» Task description
When you give the entries again, keep every word as it stands and drop the pictures.

***** Data for processing *****

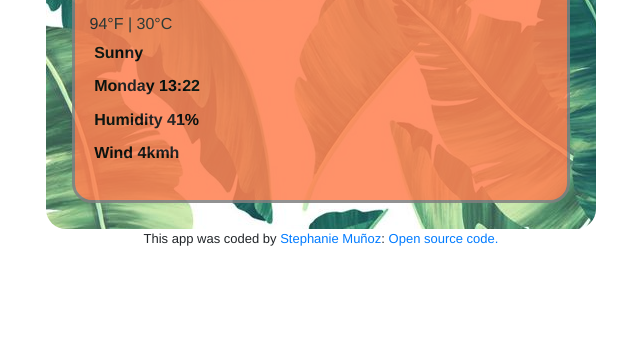
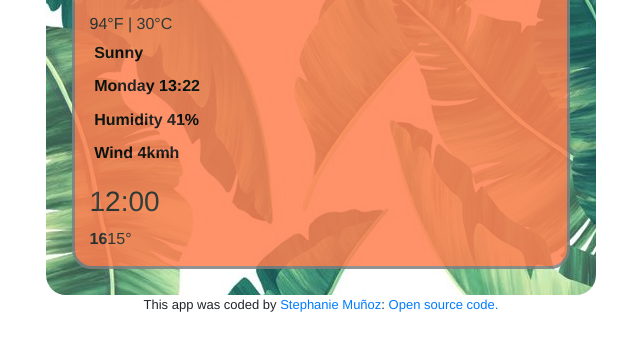
Before and after one commit to stephaniemm123/Weather-App, a website: page index.html in a window 1280 px wide. Shown: the part 239-590 px from the top of the page, without its empty margins (319-959 px from the left). Drawn offline with nearby package versions, Linux system fonts and the light colour scheme.

Commit message:
Forecast

```diff
--- a/index.html
+++ b/index.html
@@ -44,7 +44,15 @@
                 <li class="humidity" div class="humidity">Humidity <span id="humidity">41</span>%</li>
                 <li class="wind" div class="wind">Wind <span id="wind">4</span>kmh</li>
             </ul>
-
+                <div class="row weather-forecast" id="forecast">
+                    <div class="col-2">
+                        <h3>
+                            12:00
+                        </h3>
+                        <div class="weather-forecast-temperature">
+                            <strong>16</strong>15°
+                        </div>
+                    </div>
                 </div>
                         </div>
                     </div>
```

*****

» Answer below
Before and after one commit to stephaniemm123/Weather-App, a website: page index.html in a window 1280 px wide. Shown: the part 239-590 px from the top of the page, without its empty margins (319-959 px from the left). Drawn offline with nearby package versions, Linux system fonts and the light colour scheme.

Commit message:
Forecast

```diff
--- a/index.html
+++ b/index.html
@@ -44,7 +44,15 @@
                 <li class="humidity" div class="humidity">Humidity <span id="humidity">41</span>%</li>
                 <li class="wind" div class="wind">Wind <span id="wind">4</span>kmh</li>
             </ul>
-
+                <div class="row weather-forecast" id="forecast">
+                    <div class="col-2">
+                        <h3>
+                            12:00
+                        </h3>
+                        <div class="weather-forecast-temperature">
+                            <strong>16</strong>15°
+                        </div>
+                    </div>
                 </div>
                         </div>
                     </div>
```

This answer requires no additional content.